━━━ SUPPLIED MATERIAL ━━━

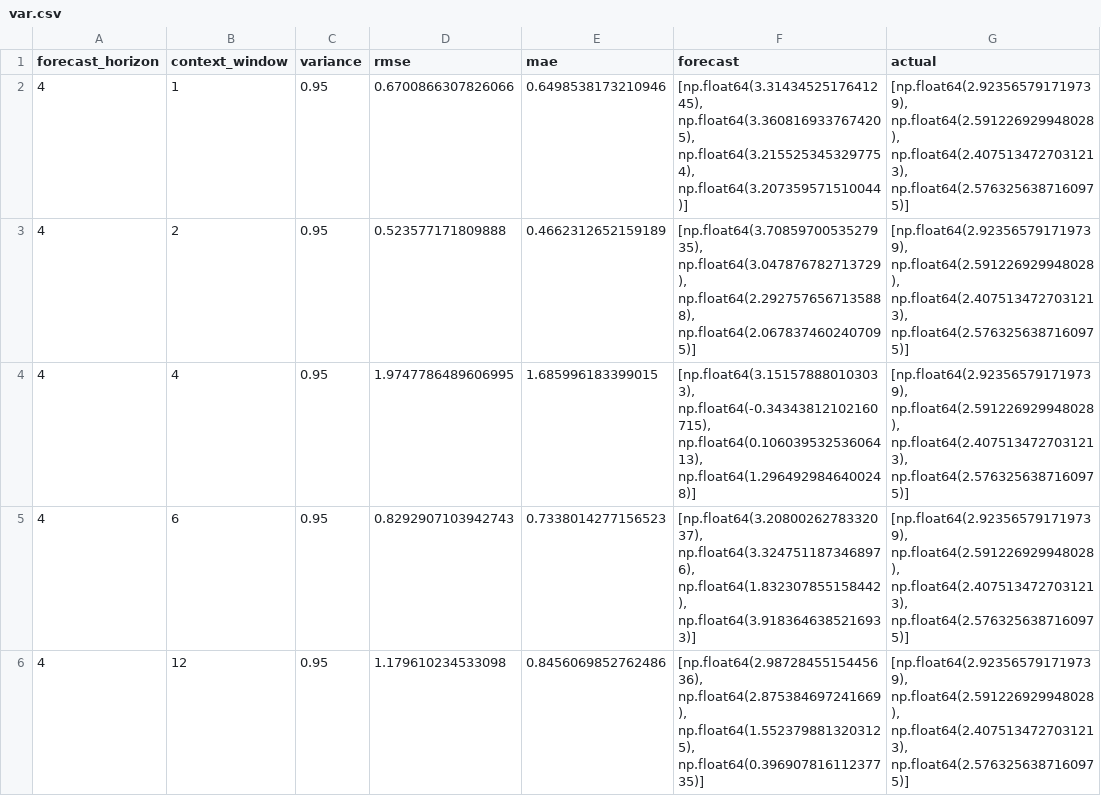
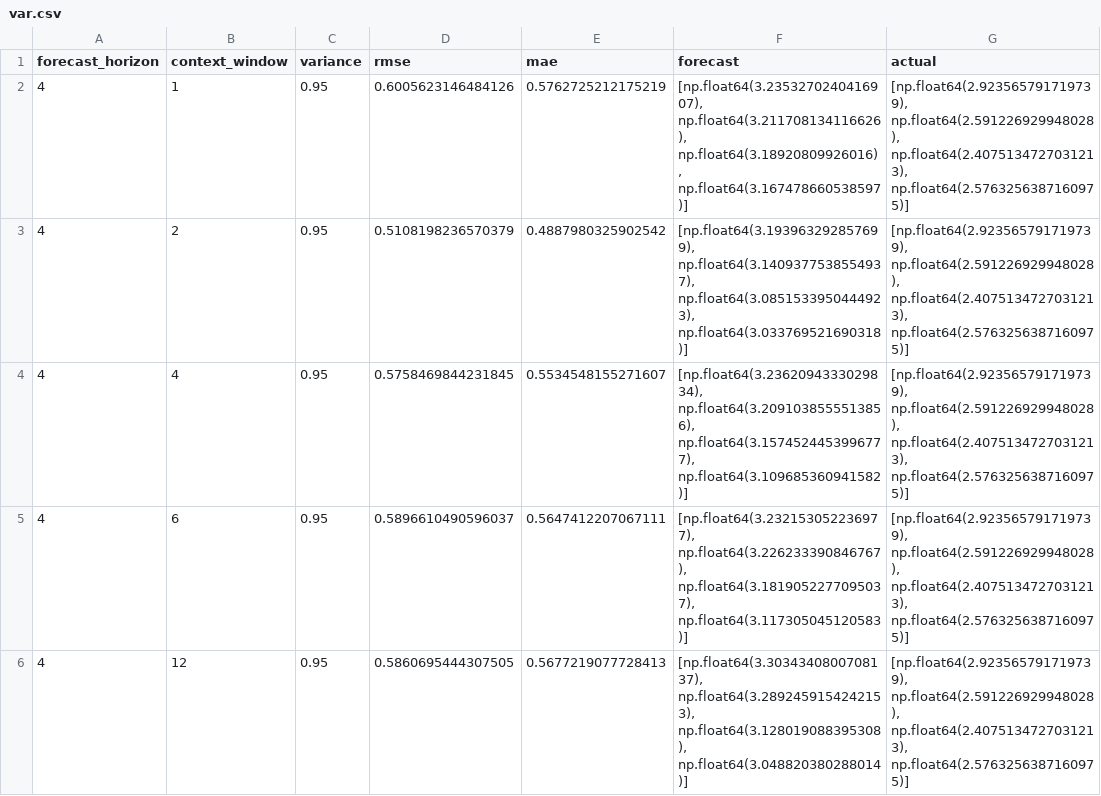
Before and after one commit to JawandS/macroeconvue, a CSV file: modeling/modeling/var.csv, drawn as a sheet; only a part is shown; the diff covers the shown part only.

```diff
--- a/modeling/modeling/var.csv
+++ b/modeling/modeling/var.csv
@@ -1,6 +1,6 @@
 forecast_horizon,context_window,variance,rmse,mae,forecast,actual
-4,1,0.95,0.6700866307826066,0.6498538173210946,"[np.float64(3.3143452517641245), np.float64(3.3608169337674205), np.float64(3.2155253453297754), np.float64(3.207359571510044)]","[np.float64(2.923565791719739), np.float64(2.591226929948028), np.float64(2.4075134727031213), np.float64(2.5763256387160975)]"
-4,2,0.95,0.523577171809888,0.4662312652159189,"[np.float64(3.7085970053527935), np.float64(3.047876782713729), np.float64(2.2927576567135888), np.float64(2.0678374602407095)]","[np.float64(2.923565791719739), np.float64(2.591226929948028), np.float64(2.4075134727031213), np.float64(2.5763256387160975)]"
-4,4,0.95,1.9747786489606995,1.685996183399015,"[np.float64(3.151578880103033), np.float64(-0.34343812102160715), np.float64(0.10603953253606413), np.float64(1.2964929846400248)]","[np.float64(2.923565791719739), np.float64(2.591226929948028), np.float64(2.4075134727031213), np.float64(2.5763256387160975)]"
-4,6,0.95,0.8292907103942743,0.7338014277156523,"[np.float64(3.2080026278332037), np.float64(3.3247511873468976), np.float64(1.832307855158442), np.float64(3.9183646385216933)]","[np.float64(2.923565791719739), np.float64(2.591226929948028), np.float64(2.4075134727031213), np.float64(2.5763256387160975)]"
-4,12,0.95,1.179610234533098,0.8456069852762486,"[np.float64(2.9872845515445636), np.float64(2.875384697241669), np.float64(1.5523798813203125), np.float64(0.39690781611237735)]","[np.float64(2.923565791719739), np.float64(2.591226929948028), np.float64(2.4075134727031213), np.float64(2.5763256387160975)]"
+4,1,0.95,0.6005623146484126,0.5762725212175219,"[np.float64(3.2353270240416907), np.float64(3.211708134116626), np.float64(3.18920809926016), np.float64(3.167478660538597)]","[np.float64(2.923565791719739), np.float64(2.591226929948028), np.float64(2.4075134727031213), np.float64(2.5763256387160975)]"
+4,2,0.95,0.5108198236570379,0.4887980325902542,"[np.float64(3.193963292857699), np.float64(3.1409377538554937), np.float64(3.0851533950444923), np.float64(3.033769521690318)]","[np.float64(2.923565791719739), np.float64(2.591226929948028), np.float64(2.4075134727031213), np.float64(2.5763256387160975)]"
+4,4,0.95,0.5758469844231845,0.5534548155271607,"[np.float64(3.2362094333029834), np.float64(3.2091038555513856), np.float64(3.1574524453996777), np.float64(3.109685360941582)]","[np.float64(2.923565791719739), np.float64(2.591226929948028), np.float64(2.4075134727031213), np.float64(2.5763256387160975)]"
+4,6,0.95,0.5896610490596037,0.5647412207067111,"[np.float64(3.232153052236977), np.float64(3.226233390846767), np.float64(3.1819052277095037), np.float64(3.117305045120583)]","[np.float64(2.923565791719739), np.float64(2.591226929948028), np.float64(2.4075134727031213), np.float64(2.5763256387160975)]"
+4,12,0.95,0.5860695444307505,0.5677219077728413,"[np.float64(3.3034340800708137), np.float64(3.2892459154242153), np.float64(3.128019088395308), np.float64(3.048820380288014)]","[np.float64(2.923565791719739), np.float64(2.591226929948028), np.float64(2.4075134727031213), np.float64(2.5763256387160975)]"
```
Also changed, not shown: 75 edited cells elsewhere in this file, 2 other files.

━━━

### DIRECTIONS FOR THIS TASK
Above are the records; return them exactly, minus the pictures.

### SOLUTION FOR THIS PROBLEM
Before and after one commit to JawandS/macroeconvue, a CSV file: modeling/modeling/var.csv, drawn as a sheet; only a part is shown; the diff covers the shown part only.

```diff
--- a/modeling/modeling/var.csv
+++ b/modeling/modeling/var.csv
@@ -1,6 +1,6 @@
 forecast_horizon,context_window,variance,rmse,mae,forecast,actual
-4,1,0.95,0.6700866307826066,0.6498538173210946,"[np.float64(3.3143452517641245), np.float64(3.3608169337674205), np.float64(3.2155253453297754), np.float64(3.207359571510044)]","[np.float64(2.923565791719739), np.float64(2.591226929948028), np.float64(2.4075134727031213), np.float64(2.5763256387160975)]"
-4,2,0.95,0.523577171809888,0.4662312652159189,"[np.float64(3.7085970053527935), np.float64(3.047876782713729), np.float64(2.2927576567135888), np.float64(2.0678374602407095)]","[np.float64(2.923565791719739), np.float64(2.591226929948028), np.float64(2.4075134727031213), np.float64(2.5763256387160975)]"
-4,4,0.95,1.9747786489606995,1.685996183399015,"[np.float64(3.151578880103033), np.float64(-0.34343812102160715), np.float64(0.10603953253606413), np.float64(1.2964929846400248)]","[np.float64(2.923565791719739), np.float64(2.591226929948028), np.float64(2.4075134727031213), np.float64(2.5763256387160975)]"
-4,6,0.95,0.8292907103942743,0.7338014277156523,"[np.float64(3.2080026278332037), np.float64(3.3247511873468976), np.float64(1.832307855158442), np.float64(3.9183646385216933)]","[np.float64(2.923565791719739), np.float64(2.591226929948028), np.float64(2.4075134727031213), np.float64(2.5763256387160975)]"
-4,12,0.95,1.179610234533098,0.8456069852762486,"[np.float64(2.9872845515445636), np.float64(2.875384697241669), np.float64(1.5523798813203125), np.float64(0.39690781611237735)]","[np.float64(2.923565791719739), np.float64(2.591226929948028), np.float64(2.4075134727031213), np.float64(2.5763256387160975)]"
+4,1,0.95,0.6005623146484126,0.5762725212175219,"[np.float64(3.2353270240416907), np.float64(3.211708134116626), np.float64(3.18920809926016), np.float64(3.167478660538597)]","[np.float64(2.923565791719739), np.float64(2.591226929948028), np.float64(2.4075134727031213), np.float64(2.5763256387160975)]"
+4,2,0.95,0.5108198236570379,0.4887980325902542,"[np.float64(3.193963292857699), np.float64(3.1409377538554937), np.float64(3.0851533950444923), np.float64(3.033769521690318)]","[np.float64(2.923565791719739), np.float64(2.591226929948028), np.float64(2.4075134727031213), np.float64(2.5763256387160975)]"
+4,4,0.95,0.5758469844231845,0.5534548155271607,"[np.float64(3.2362094333029834), np.float64(3.2091038555513856), np.float64(3.1574524453996777), np.float64(3.109685360941582)]","[np.float64(2.923565791719739), np.float64(2.591226929948028), np.float64(2.4075134727031213), np.float64(2.5763256387160975)]"
+4,6,0.95,0.5896610490596037,0.5647412207067111,"[np.float64(3.232153052236977), np.float64(3.226233390846767), np.float64(3.1819052277095037), np.float64(3.117305045120583)]","[np.float64(2.923565791719739), np.float64(2.591226929948028), np.float64(2.4075134727031213), np.float64(2.5763256387160975)]"
+4,12,0.95,0.5860695444307505,0.5677219077728413,"[np.float64(3.3034340800708137), np.float64(3.2892459154242153), np.float64(3.128019088395308), np.float64(3.048820380288014)]","[np.float64(2.923565791719739), np.float64(2.591226929948028), np.float64(2.4075134727031213), np.float64(2.5763256387160975)]"
```
Also changed, not shown: 75 edited cells elsewhere in this file, 2 other files.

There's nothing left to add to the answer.